● **Assignment**: Please go line by line through the material and copy each one containing the word "deploys".
━━ Exercise data
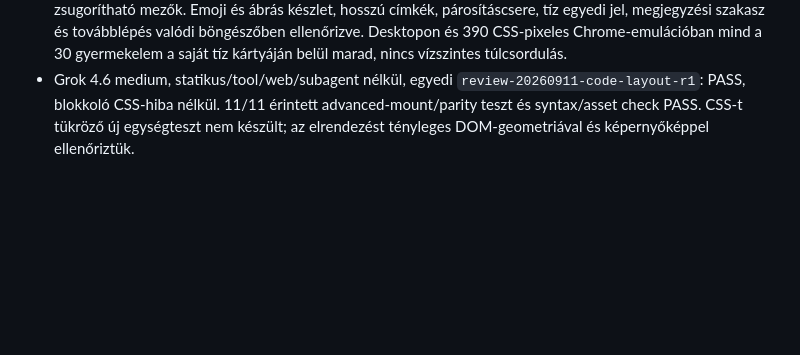
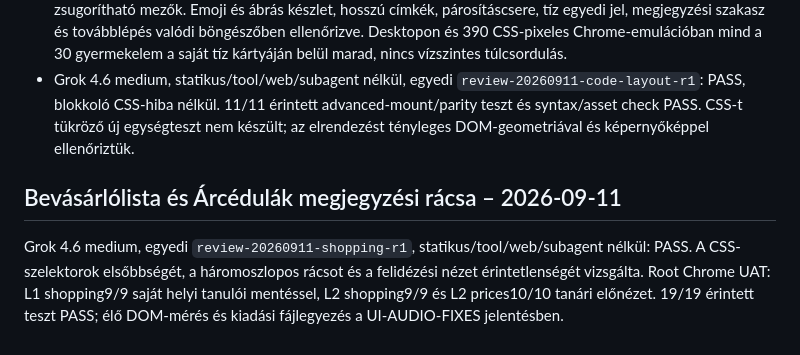
Before and after one commit to belavarga1117/hanna-matek, a Markdown page: docs/MODEL-EVAL.md, the part around the change. Rendered like a GitHub page; blank space fills up the shorter version.

Commit message:
Record live shopping layout verification

```diff
--- a/docs/MODEL-EVAL.md
+++ b/docs/MODEL-EVAL.md
@@ -63,3 +63,8 @@ A Grok mobil- és Safari/iOS-megjegyzései lefedettségi korlátok, nem bizonyí
 - Root Chrome-próba: a 207 px széles kártyából a szám balra, a 180 px-es select jobbra kilógott. A globális flex elrendezésben a szám+jel+select együttes minimumszélessége nagyobb volt a kártyánál.
 - `0a95389`: csak a kártya elrendezése változott. Felül szám és jel, alul teljes szélességű select; auto-fit rács és zsugorítható mezők. Emoji és ábrás készlet, hosszú címkék, párosításcsere, tíz egyedi jel, megjegyzési szakasz és továbblépés valódi böngészőben ellenőrizve. Desktopon és 390 CSS-pixeles Chrome-emulációban mind a 30 gyermekelem a saját tíz kártyáján belül marad, nincs vízszintes túlcsordulás.
 - Grok 4.6 medium, statikus/tool/web/subagent nélkül, egyedi `review-20260911-code-layout-r1`: PASS, blokkoló CSS-hiba nélkül. 11/11 érintett advanced-mount/parity teszt és syntax/asset check PASS. CSS-t tükröző új egységteszt nem készült; az elrendezést tényleges DOM-geometriával és képernyőképpel ellenőriztük.
+
+
+## Bevásárlólista és Árcédulák megjegyzési rácsa – 2026-09-11
+
+Grok 4.6 medium, egyedi `review-20260911-shopping-r1`, statikus/tool/web/subagent nélkül: PASS. A CSS-szelektorok elsőbbségét, a háromoszlopos rácsot és a felidézési nézet érintetlenségét vizsgálta. Root Chrome UAT: L1 shopping9/9 saját helyi tanulói mentéssel, L2 shopping9/9 és L2 prices10/10 tanári előnézet. 19/19 érintett teszt PASS; élő DOM-mérés és kiadási fájlegyezés a UI-AUDIO-FIXES jelentésben.
```
Also changed, not shown: docs/UI-AUDIO-FIXES-2026-09-11.md (+4 -0 lines).
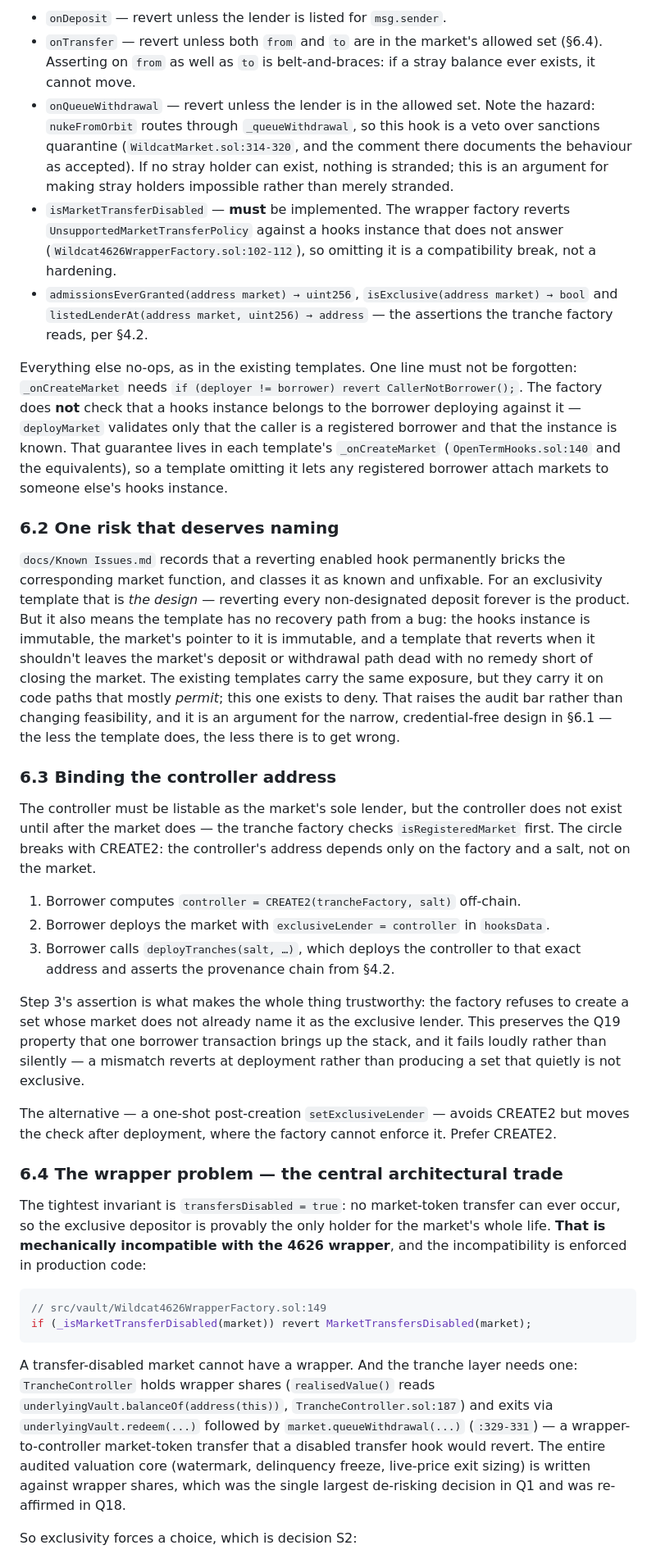
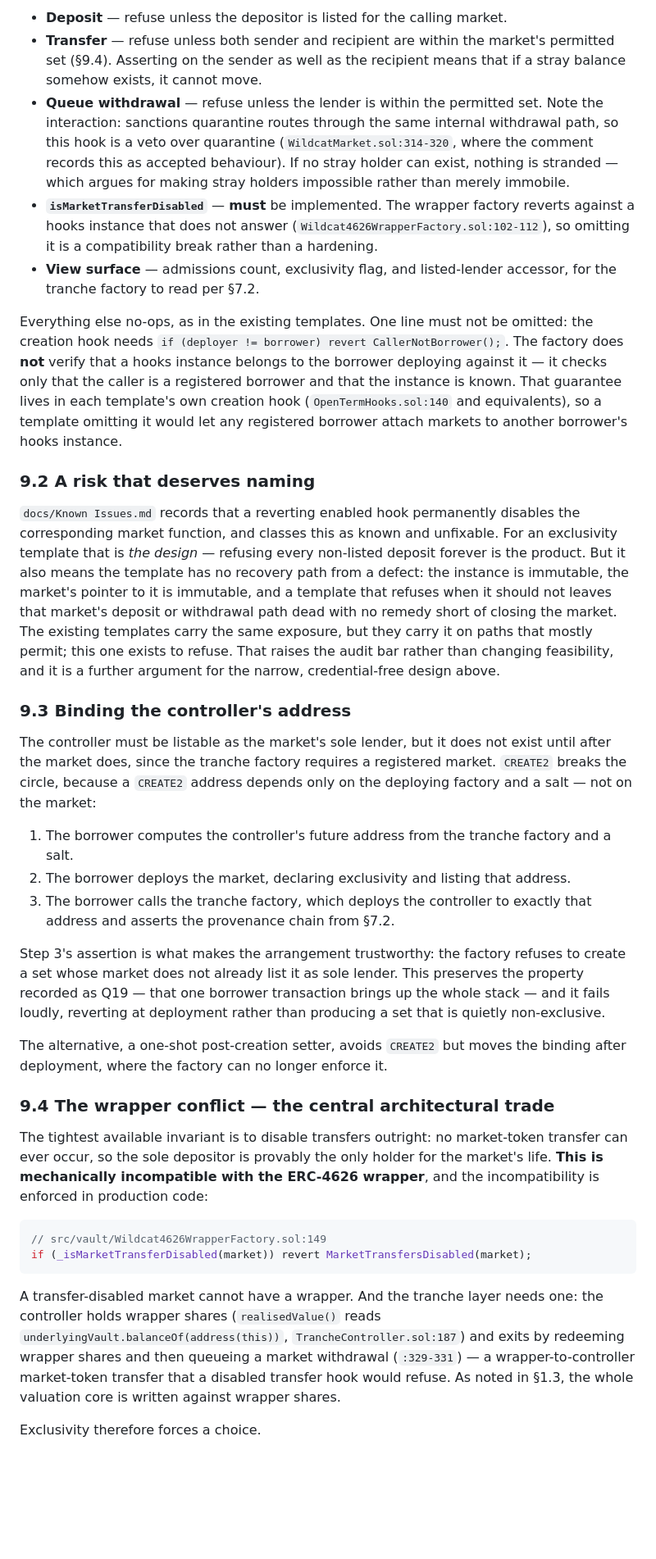
Before and after one commit to wildcat-finance/wildcat-tranching, a Markdown page: report/Single-Lender-Markets-Feasibility.md, the part around one of its changes. Shown at 82% size. GitHub-like rendering; blank space fills up the shorter version.

````diff
--- a/report/Single-Lender-Markets-Feasibility.md
+++ b/report/Single-Lender-Markets-Feasibility.md
@@ -223,38 +296,38 @@ Hooks, with `Bit_Enabled_Deposit`, `Bit_Enabled_Transfer` and `Bit_Enabled_Queue
 
-- `onDeposit` — revert unless the lender is listed for `msg.sender`.
-- `onTransfer` — revert unless both `from` and `to` are in the market's allowed set (§6.4). Asserting on `from` as well as `to` is belt-and-braces: if a stray balance ever exists, it cannot move.
-- `onQueueWithdrawal` — revert unless the lender is in the allowed set. Note the hazard: `nukeFromOrbit` routes through `_queueWithdrawal`, so this hook is a veto over sanctions quarantine (`WildcatMarket.sol:314-320`, and the comment there documents the behaviour as accepted). If no stray holder can exist, nothing is stranded; this is an argument for making stray holders impossible rather than merely stranded.
-- `isMarketTransferDisabled` — **must** be implemented. The wrapper factory reverts `UnsupportedMarketTransferPolicy` against a hooks instance that does not answer (`Wildcat4626WrapperFactory.sol:102-112`), so omitting it is a compatibility break, not a hardening.
-- `admissionsEverGranted(address market) → uint256`, `isExclusive(address market) → bool` and `listedLenderAt(address market, uint256) → address` — the assertions the tranche factory reads, per §4.2.
+- **Deposit** — refuse unless the depositor is listed for the calling market.
+- **Transfer** — refuse unless both sender and recipient are within the market's permitted set (§9.4). Asserting on the sender as well as the recipient means that if a stray balance somehow exists, it cannot move.
+- **Queue withdrawal** — refuse unless the lender is within the permitted set. Note the interaction: sanctions quarantine routes through the same internal withdrawal path, so this hook is a veto over quarantine (`WildcatMarket.sol:314-320`, where the comment records this as accepted behaviour). If no stray holder can exist, nothing is stranded — which argues for making stray holders impossible rather than merely immobile.
+- **`isMarketTransferDisabled`** — **must** be implemented. The wrapper factory reverts against a hooks instance that does not answer (`Wildcat4626WrapperFactory.sol:102-112`), so omitting it is a compatibility break rather than a hardening.
+- **View surface** — admissions count, exclusivity flag, and listed-lender accessor, for the tranche factory to read per §7.2.
 
-Everything else no-ops, as in the existing templates. One line must not be forgotten: `_onCreateMarket` needs `if (deployer != borrower) revert CallerNotBorrower();`. The factory does **not** check that a hooks instance belongs to the borrower deploying against it — `deployMarket` validates only that the caller is a registered borrower and that the instance is known. That guarantee lives in each template's `_onCreateMarket` (`OpenTermHooks.sol:140` and the equivalents), so a template omitting it lets any registered borrower attach markets to someone else's hooks instance.
+Everything else no-ops, as in the existing templates. One line must not be omitted: the creation hook needs `if (deployer != borrower) revert CallerNotBorrower();`. The factory does **not** verify that a hooks instance belongs to the borrower deploying against it — it checks only that the caller is a registered borrower and that the instance is known. That guarantee lives in each template's own creation hook (`OpenTermHooks.sol:140` and equivalents), so a template omitting it would let any registered borrower attach markets to another borrower's hooks instance.
 
-### 6.2 One risk that deserves naming
+### 9.2 A risk that deserves naming
 
-`docs/Known Issues.md` records that a reverting enabled hook permanently bricks the corresponding market function, and classes it as known and unfixable. For an exclusivity template that is *the design* — reverting every non-designated deposit forever is the product. But it also means the template has no recovery path from a bug: the hooks instance is immutable, the market's pointer to it is immutable, and a template that reverts when it shouldn't leaves the market's deposit or withdrawal path dead with no remedy short of closing the market. The existing templates carry the same exposure, but they carry it on code paths that mostly *permit*; this one exists to deny. That raises the audit bar rather than changing feasibility, and it is an argument for the narrow, credential-free design in §6.1 — the less the template does, the less there is to get wrong.
+`docs/Known Issues.md` records that a reverting enabled hook permanently disables the corresponding market function, and classes this as known and unfixable. For an exclusivity template that is *the design* — refusing every non-listed deposit forever is the product. But it also means the template has no recovery path from a defect: the instance is immutable, the market's pointer to it is immutable, and a template that refuses when it should not leaves that market's deposit or withdrawal path dead with no remedy short of closing the market. The existing templates carry the same exposure, but they carry it on paths that mostly permit; this one exists to refuse. That raises the audit bar rather than changing feasibility, and it is a further argument for the narrow, credential-free design above.
 
-### 6.3 Binding the controller address
+### 9.3 Binding the controller's address
 
-The controller must be listable as the market's sole lender, but the controller does not exist until after the market does — the tranche factory checks `isRegisteredMarket` first. The circle breaks with CREATE2: the controller's address depends only on the factory and a salt, not on the market.
+The controller must be listable as the market's sole lender, but it does not exist until after the market does, since the tranche factory requires a registered market. `CREATE2` breaks the circle, because a `CREATE2` address depends only on the deploying factory and a salt — not on the market:
 
-1. Borrower computes `controller = CREATE2(trancheFactory, salt)` off-chain.
-2. Borrower deploys the market with `exclusiveLender = controller` in `hooksData`.
-3. Borrower calls `deployTranches(salt, …)`, which deploys the controller to that exact address and asserts the provenance chain from §4.2.
+1. The borrower computes the controller's future address from the tranche factory and a salt.
+2. The borrower deploys the market, declaring exclusivity and listing that address.
+3. The borrower calls the tranche factory, which deploys the controller to exactly that address and asserts the provenance chain from §7.2.
 
-Step 3's assertion is what makes the whole thing trustworthy: the factory refuses to create a set whose market does not already name it as the exclusive lender. This preserves the Q19 property that one borrower transaction brings up the stack, and it fails loudly rather than silently — a mismatch reverts at deployment rather than producing a set that quietly is not exclusive.
+Step 3's assertion is what makes the arrangement trustworthy: the factory refuses to create a set whose market does not already list it as sole lender. This preserves the property recorded as Q19 — that one borrower transaction brings up the whole stack — and it fails loudly, reverting at deployment rather than producing a set that is quietly non-exclusive.
 
-The alternative — a one-shot post-creation `setExclusiveLender` — avoids CREATE2 but moves the check after deployment, where the factory cannot enforce it. Prefer CREATE2.
+The alternative, a one-shot post-creation setter, avoids `CREATE2` but moves the binding after deployment, where the factory can no longer enforce it.
 
-### 6.4 The wrapper problem — the central architectural trade
+### 9.4 The wrapper conflict — the central architectural trade
 
-The tightest invariant is `transfersDisabled = true`: no market-token transfer can ever occur, so the exclusive depositor is provably the only holder for the market's whole life. **That is mechanically incompatible with the 4626 wrapper**, and the incompatibility is enforced in production code:
+The tightest available invariant is to disable transfers outright: no market-token transfer can ever occur, so the sole depositor is provably the only holder for the market's life. **This is mechanically incompatible with the ERC-4626 wrapper**, and the incompatibility is enforced in production code:
 
 ```solidity
 // src/vault/Wildcat4626WrapperFactory.sol:149
 if (_isMarketTransferDisabled(market)) revert MarketTransfersDisabled(market);
 ```
 
-A transfer-disabled market cannot have a wrapper. And the tranche layer needs one: `TrancheController` holds wrapper shares (`realisedValue()` reads `underlyingVault.balanceOf(address(this))`, `TrancheController.sol:187`) and exits via `underlyingVault.redeem(...)` followed by `market.queueWithdrawal(...)` (`:329-331`) — a wrapper-to-controller market-token transfer that a disabled transfer hook would revert. The entire audited valuation core (watermark, delinquency freeze, live-price exit sizing) is written against wrapper shares, which was the single largest de-risking decision in Q1 and was re-affirmed in Q18.
+A transfer-disabled market cannot have a wrapper. And the tranche layer needs one: the controller holds wrapper shares (`realisedValue()` reads `underlyingVault.balanceOf(address(this))`, `TrancheController.sol:187`) and exits by redeeming wrapper shares and then queueing a market withdrawal (`:329-331`) — a wrapper-to-controller market-token transfer that a disabled transfer hook would refuse. As noted in §1.3, the whole valuation core is written against wrapper shares.
 
-So exclusivity forces a choice, which is decision S2:
+Exclusivity therefore forces a choice.
 
````
Also changed, not shown: other parts of report/Single-Lender-Markets-Feasibility.md (+222 -133 lines).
━━━━
● **Answer**:
-2. Borrower deploys the market with `exclusiveLender = controller` in `hooksData`.
-3. Borrower calls `deployTranches(salt, …)`, which deploys the controller to that exact address and asserts the provenance chain from §4.2.
+2. The borrower deploys the market, declaring exclusivity and listing that address.
+3. The borrower calls the tranche factory, which deploys the controller to exactly that address and asserts the provenance chain from §7.2.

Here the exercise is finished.